See, there's a fundamental difference between Leno and Letterman. Leno seems like a nice, genial guy who is genuinely proud of his blue-collar roots and his work ethic. Jay Leno is a guy I'd like to have in my bowling league - a guy I'd enjoy having a beer with at the Polish Club over in Danvers. He'd tell great stories, slap folks on the back, and generally be a guy nobody could speak ill of.

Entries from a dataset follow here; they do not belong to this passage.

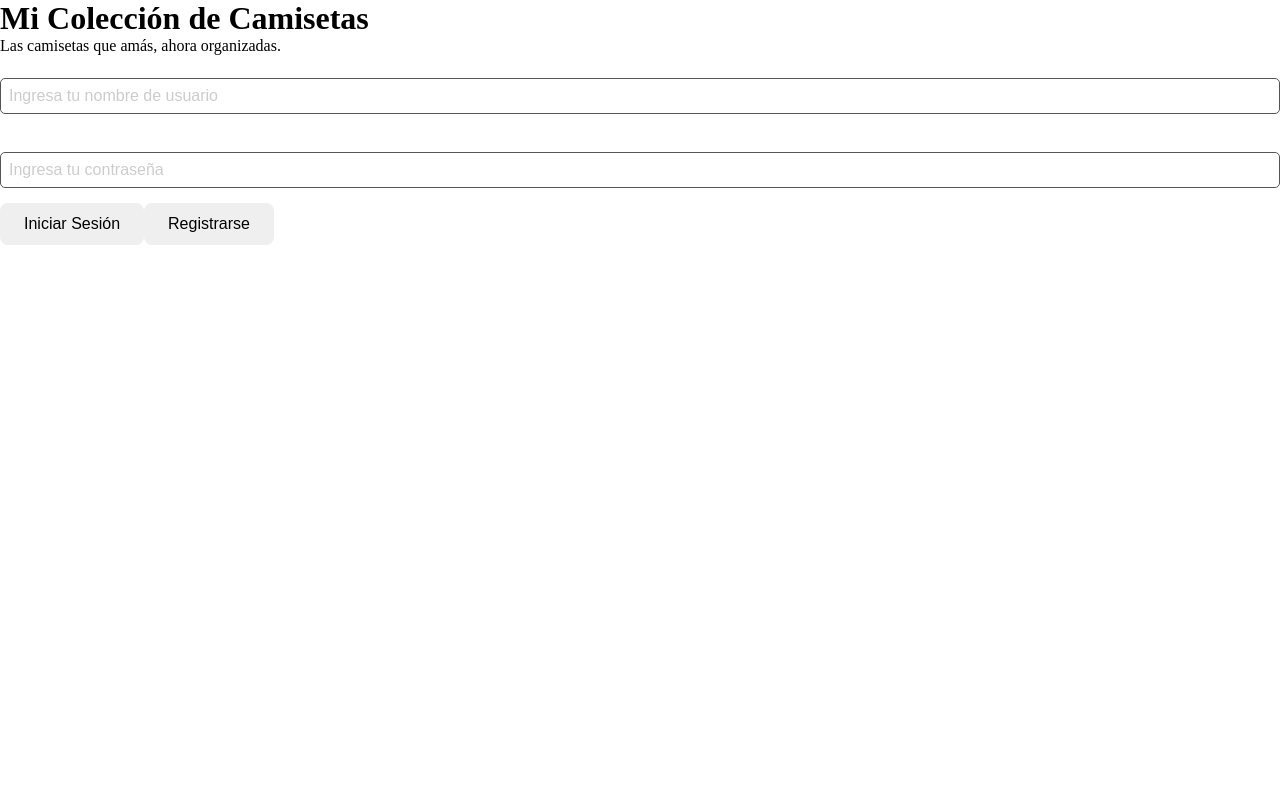
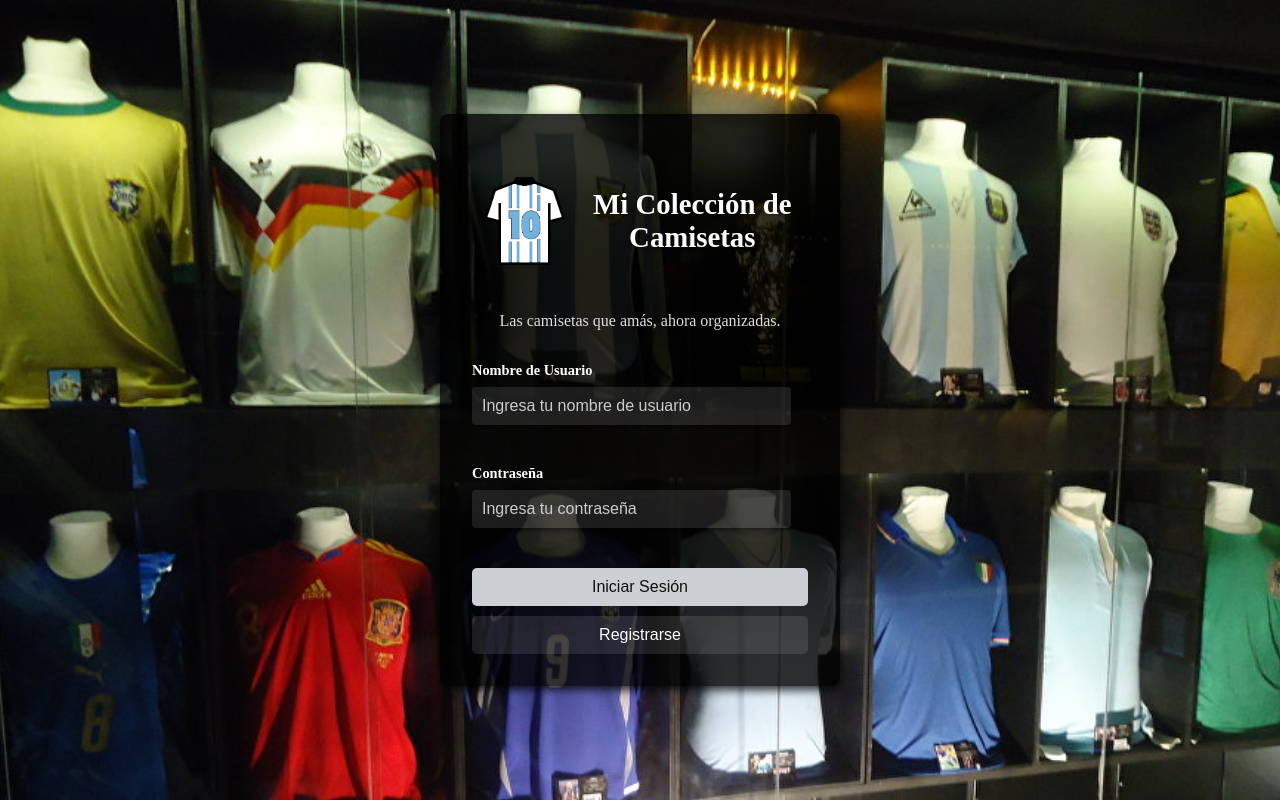
Before and after one commit to lminervino18/mi-coleccion-camisetas, a React (Create React App) app in the folder frontend/: page /login in a window 1280 px wide. Built offline with nearby package versions, Linux system fonts and the light colour scheme.

Commit message:
feat: navigate error

```diff
--- a/frontend/src/components/Camisetas.js
+++ b/frontend/src/components/Camisetas.js
@@ -349,7 +349,7 @@ useEffect(() => {
     };
 
     fetchCamisetas();
-  }, []);
+  }, [navigate]);
 
   useEffect(() => {
     const clubs = [...new Set(camisetas.map(c => c.club))]
--- a/frontend/src/components/Loading.css
+++ b/frontend/src/components/Loading.css
@@ -1,4 +1,4 @@
-/* Loading.css */
+/* Fondo con imagen personalizada */
 .loading-container {
     position: fixed;
     top: 0;
@@ -6,36 +6,90 @@
     right: 0;
     bottom: 0;
     display: flex;
+    align-items: center;
+    justify-content: center;
+    background: url("../assets/background.jpg") no-repeat center center;
+    background-size: cover;
+    z-index: 9999;
+}
+
+/* Efecto de desenfoque en el fondo */
+.loading-container::before {
+    content: "";
+    position: absolute;
+    top: 0;
+    left: 0;
+    right: 0;
+    bottom: 0;
+    background: rgba(0, 0, 0, 0.7);
+    backdrop-filter: blur(5px);
+    z-index: -1;
+}
+
+/* Contenedor del contenido de carga */
+.loading-content {
+    display: flex;
     flex-direction: column;
     align-items: center;
-    justify-content: center;
-    background-color: rgba(0, 0, 0, 0.8); /* Mantiene la consistencia con el overlay oscuro */
-    z-index: 9999;
-    backdrop-filter: blur(5px); /* Efecto de desenfoque para el fondo */
+    text-align: center;
 }
 
-  .loading-spinner {
-    width: 60px;
-    height: 60px;
-    border: 4px solid rgba(204, 207, 211, 0.1); /* Color similar a los botones */
-    border-top: 4px solid #cccfd3; /* Color consistente con el diseño */
-    border-radius: 50%;
-    animation: spin 1s linear infinite;
-    box-shadow: 0 4px 10px rgba(0, 0, 0, 0.3); /* Sombra similar a otros elementos */
+/* Logo animado */
+.loading-logo img {
+    width: 120px;
+    height: auto;
+    animation: bounce 1.5s infinite alternate;
 }
 
-  .loading-container p {
-    margin-top: 20px;
+/* Barra de carga animada */
+.loading-bar {
+    width: 120px;
+    height: 8px;
+    background: rgba(255, 255, 255, 0.2);
+    border-radius: 5px;
+    margin-top: 15px;
+    overflow: hidden;
+    position: relative;
+}
+
+/* Progreso animado */
+.loading-progress {
+    width: 0%;
+    height: 100%;
+    background: #cccfd3;
+    animation: progress 2s infinite ease-in-out;
+}
+
+/* Texto de carga */
+.loading-content p {
+    margin-top: 15px;
     color: #fff;
     font-size: 1.1rem;
-    text-shadow: 2px 2px 8px rgba(0, 0, 0, 0.8); /* Consistente con el título */
+    text-shadow: 2px 2px 8px rgba(0, 0, 0, 0.8);
     animation: fadeInOut 1.5s ease-in-out infinite;
 }
 
-  /* Animación del spinner */
-  @keyframes spin {
-    0% { transform: rotate(0deg); }
-    100% { transform: rotate(360deg); }
+/* Animación del logo */
+@keyframes bounce {
+    from {
+        transform: translateY(0);
+    }
+    to {
+        transform: translateY(-10px);
+    }
+}
+
+/* Animación de la barra de progreso */
+@keyframes progress {
+    0% {
+        width: 0%;
+    }
+    50% {
+        width: 100%;
+    }
+    100% {
+        width: 0%;
+    }
 }
 
 /* Animación del texto */
@@ -46,7 +100,7 @@
     }
     50% {
         opacity: 1;
-      transform: translateY(-5px);
+        transform: translateY(-3px);
     }
     100% {
         opacity: 0.5;
@@ -54,19 +108,7 @@
     }
 }
 
-  /* Responsive design */
-  @media (max-width: 768px) {
-    .loading-spinner {
-      width: 50px;
-      height: 50px;
-    }
-
-    .loading-container p {
-      font-size: 1rem;
-    }
-  }
-
-  /* Opcional: Variante para mensajes de error durante la carga */
+/* Mensaje de error */
 .loading-error {
     color: #ff3333;
     background-color: rgba(255, 51, 51, 0.1);
@@ -79,42 +121,3 @@
     max-width: 80%;
     animation: fadeIn 0.3s ease-in-out;
 }
-
-  @keyframes fadeIn {
-    from {
-      opacity: 0;
-      transform: translateY(-10px);
-    }
-    to {
-      opacity: 1;
-      transform: translateY(0);
-    }
-  }
-
-  /* Opcional: Efecto de pulso para el spinner */
-  .loading-spinner::after {
-    content: '';
-    position: absolute;
-    top: -10px;
-    left: -10px;
-    right: -10px;
-    bottom: -10px;
-    border-radius: 50%;
-    border: 3px solid rgba(204, 207, 211, 0.1);
-    animation: pulse 2s linear infinite;
-  }
-
-  @keyframes pulse {
-    0% {
-      transform: scale(0.8);
-      opacity: 0;
-    }
-    50% {
-      transform: scale(1);
-      opacity: 0.5;
-    }
-    100% {
-      transform: scale(1.2);
-      opacity: 0;
-    }
-  }
--- a/frontend/src/components/Login.css
+++ b/frontend/src/components/Login.css
@@ -1,123 +1,240 @@
-/* Fondo con imagen personalizada */
-.loading-container {
-  position: fixed;
-  top: 0;
-  left: 0;
-  right: 0;
-  bottom: 0;
+/* Estilo general del contenedor */
+.login-container {
+  display: flex;
+  justify-content: center;
+  align-items: center;
+  height: 100vh;
+  background: url("../assets/background.jpg") no-repeat center center;
+  background-size: cover; /* Ajusta automáticamente para cubrir el área */
+  background-attachment: fixed; /* Opcional: crea un efecto de paralaje */
+  position: relative;
+}
+
+/* Superposición oscura sobre el fondo */
+.overlay {
+  background-color: rgba(0, 0, 0, 0.8); /* Oscurece más el fondo */
+  padding: 2rem;
+  border-radius: 8px;
+  color: #fff;
+  text-align: center;
+  max-width: 400px;
+  width: 90%; /* Adaptativo para pantallas pequeñas */
+  box-shadow: 0 4px 10px rgba(0, 0, 0, 0.8); /* Sombra para resaltar el formulario */
+}
+
+/* Estilo del logo y el título */
+.logo-title {
   display: flex;
   align-items: center;
   justify-content: center;
-  background: url("../assets/background.jpg") no-repeat center center;
-  background-size: cover;
-  z-index: 9999;
+  margin-bottom: 1rem;
 }
 
-/* Efecto de desenfoque en el fondo */
-.loading-container::before {
-  content: "";
-  position: absolute;
-  top: 0;
-  left: 0;
-  right: 0;
-  bottom: 0;
-  background: rgba(0, 0, 0, 0.7);
-  backdrop-filter: blur(5px);
-  z-index: -1;
+.logo {
+  width: 150px; /* o el tamaño que necesites */
+  height: 150px; /* o el tamaño que necesites */
+  background-image: url('../assets/logo.png');
+  background-size: contain;
+  background-repeat: no-repeat;
+  background-position: center;
 }
 
-/* Contenedor del contenido de carga */
-.loading-content {
-  display: flex;
-  flex-direction: column;
-  align-items: center;
-  text-align: center;
+.title {
+  font-size: 1.8rem;
+  font-weight: bold;
+  color: #fff;
+  text-shadow: 2px 2px 8px rgba(0, 0, 0, 0.8); /* Contorno oscuro para resaltar */
 }
 
-/* Logo animado */
-.loading-logo img {
-  width: 120px;
-  height: auto;
-  animation: bounce 1.5s infinite alternate;
+/* Estilo del subtítulo */
+.subtitle {
+  font-size: 1rem;
+  margin-bottom: 2rem;
+  color: #ddd;
 }
 
-/* Barra de carga animada */
-.loading-bar {
-  width: 120px;
-  height: 8px;
-  background: rgba(255, 255, 255, 0.2);
-  border-radius: 5px;
-  margin-top: 15px;
-  overflow: hidden;
-  position: relative;
+/* Estilo del formulario */
+.login-form .form-group {
+  margin-bottom: 1.5rem;
+  text-align: left;
 }
 
-/* Progreso animado */
-.loading-progress {
-  width: 0%;
-  height: 100%;
-  background: #cccfd3;
-  animation: progress 2s infinite ease-in-out;
+.login-form .form-group label {
+  display: block;
+  font-size: 0.9rem;
+  margin-bottom: 0.5rem;
 }
 
-/* Texto de carga */
-.loading-content p {
-  margin-top: 15px;
+.login-form .form-group input {
+  width: 95%;
+  padding: 10px;
+  border: none;
+  border-radius: 4px;
+  background-color: rgba(255, 255, 255, 0.1);
   color: #fff;
-  font-size: 1.1rem;
-  text-shadow: 2px 2px 8px rgba(0, 0, 0, 0.8);
-  animation: fadeInOut 1.5s ease-in-out infinite;
+  font-size: 1rem;
+  box-shadow: 0 2px 5px rgba(0, 0, 0, 0.5); /* Resalta el input */
+  margin-bottom: 1rem;
 }
 
-/* Animación del logo */
-@keyframes bounce {
+.login-form .form-group input:focus {
+  outline: none;
+  border: 1px solid #ebecee;
+  background-color: rgba(255, 255, 255, 0.2);
+}
+
+/* Botones */
+.form-buttons {
+  display: flex;
+  justify-content: space-between;
+}
+
+/* Estilos para los botones */
+
+.login-form .btn-primary {
+  width: 100%;
+  padding: 10px;
+  font-size: 1rem;
+  border: none;
+  background-color: #cccfd3;
+  color: rgb(15, 15, 15);
+  border-radius: 5px;
+  cursor: pointer;
+}
+
+.login-form .btn-primary:hover {
+  background-color: #fdfdfd;
+}
+
+.login-form .btn-secondary {
+  margin-top: 10px;
+  width: 100%;
+  padding: 10px;
+  font-size: 1rem;
+  border: none;
+  background-color: rgba(255, 255, 255, 0.1); /* Fondo translúcido */
+  color: white;
+  border-radius: 5px;
+  cursor: pointer;
+}
+
+.login-form .btn-secondary:hover {
+  background-color: rgba(255, 255, 255, 0.2); /* Más translúcido al pasar */
+}
+
+/* Estilo para mensajes de error */
+.error-message {
+  color: #ff3333;
+  background-color: rgba(255, 51, 51, 0.1);
+  border: 1px solid #ff3333;
+  padding: 10px;
+  border-radius: 4px;
+  margin-bottom: 1.5rem;
+  text-align: center;
+  font-size: 0.9rem;
+  width: 95%;
+}
+
+/* Animación para el mensaje de error */
+@keyframes fadeIn {
   from {
-      transform: translateY(0);
+    opacity: 0;
+    transform: translateY(-10px);
   }
   to {
-      transform: translateY(-10px);
+    opacity: 1;
+    transform: translateY(0);
   }
 }
 
-/* Animación de la barra de progreso */
-@keyframes progress {
-  0% {
-      width: 0%;
+.error-message {
+  animation: fadeIn 0.3s ease-in-out;
+}
+
+/* Estilo para mensajes de error generales */
+.register-form .error-message {
+  color: #ff3333;
+  background-color: rgba(255, 51, 51, 0.1);
+  border: 1px solid #ff3333;
+  padding: 10px;
+  border-radius: 4px;
+  margin-bottom: 1.5rem;
+  text-align: center;
+  font-size: 0.9rem;
+  width: 100%;
+  animation: fadeIn 0.3s ease-in-out;
+}
+
+/* Animación para el mensaje de error */
+@keyframes fadeIn {
+  from {
+    opacity: 0;
+    transform: translateY(-10px);
   }
-  50% {
-      width: 100%;
-  }
-  100% {
-      width: 0%;
+  to {
+    opacity: 1;
+    transform: translateY(0);
   }
 }
 
-/* Animación del texto */
-@keyframes fadeInOut {
-  0% {
-      opacity: 0.5;
-      transform: translateY(0px);
-  }
-  50% {
-      opacity: 1;
-      transform: translateY(-3px);
-  }
-  100% {
-      opacity: 0.5;
-      transform: translateY(0px);
-  }
+/* Estilo para errores específicos de campo */
+.form-group .field-error {
+  color: #ff3333;
+  font-size: 0.8rem;
+  margin-top: 5px;
+  animation: fadeIn 0.3s ease-in-out;
 }
 
-/* Mensaje de error */
-.loading-error {
+/* Estilo para campos con error */
+.form-group input.error {
+  border: 1px solid #ff3333;
+  background-color: rgba(255, 51, 51, 0.05);
+}
+
+.form-group input.error:focus {
+  border-color: #ff3333;
+  box-shadow: 0 0 0 2px rgba(255, 51, 51, 0.2);
+}
+
+/* Estilo para el contenedor de mensajes de error */
+.error-container {
+  margin-bottom: 1.5rem;
+  width: 100%;
+}
+
+/* Estilo para múltiples mensajes de error */
+.error-list {
+  list-style: none;
+  padding: 0;
+  margin: 0;
+}
+
+.error-list li {
   color: #ff3333;
-  background-color: rgba(255, 51, 51, 0.1);
-  border: 1px solid #ff3333;
+  margin-bottom: 5px;
+  font-size: 0.9rem;
+}
+
+/* Estilo para el mensaje de éxito actualizado */
+.register-form .success-message {
+  text-align: center;
+  color: #4caf50;
+  border: 1px solid #4caf50;
   padding: 15px;
   border-radius: 4px;
-  margin-top: 20px;
-  text-align: center;
-  font-size: 0.9rem;
-  max-width: 80%;
+  margin-bottom: 1.5rem;
+  background-color: rgba(76, 175, 80, 0.1);
   animation: fadeIn 0.3s ease-in-out;
 }
+
+.register-form .success-message h2 {
+  font-size: 1.4rem;
+  margin-bottom: 10px;
+  color: #ffffff;
+}
+
+.register-form .success-message p {
+  font-size: 1rem;
+  margin-bottom: 15px;
+  color: #ffffff;
+}
```
Lines whose indentation alone changed are shown as unchanged.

Letterman, on the other hand, is compelling. Sure, some days he mails it in, but even the bad shows are watchable - if only for the possibility that something could happen. Watching Letterman, you can get a little tired of the irony but you never know if this might be the show that really breaks it open. From Paul Newman standing up in the middle of his first CBS broadcast and asking "Where the hell are the singing cats?", to the post-bypass show, to the way Letterman told America it could laugh again after 9/11, to the way you could see his heart open up when his son was born - David Letterman is a Real Person. And he showed it again last night. Which is why I have never watched an episode of the Tonight Show since Carson went off the air, and why I won't start now. Jay Leno gets the ratings for the same reason that a plurality of Americans voted for Bush, and for the same reason a minority of Americans acknowledge that evolution is how the world actually works: he doesn't challenge anything. Ever. It's the TV equivalent of pouring sweetened milk on any cereal with "sugar" in the name. Empty mental calories.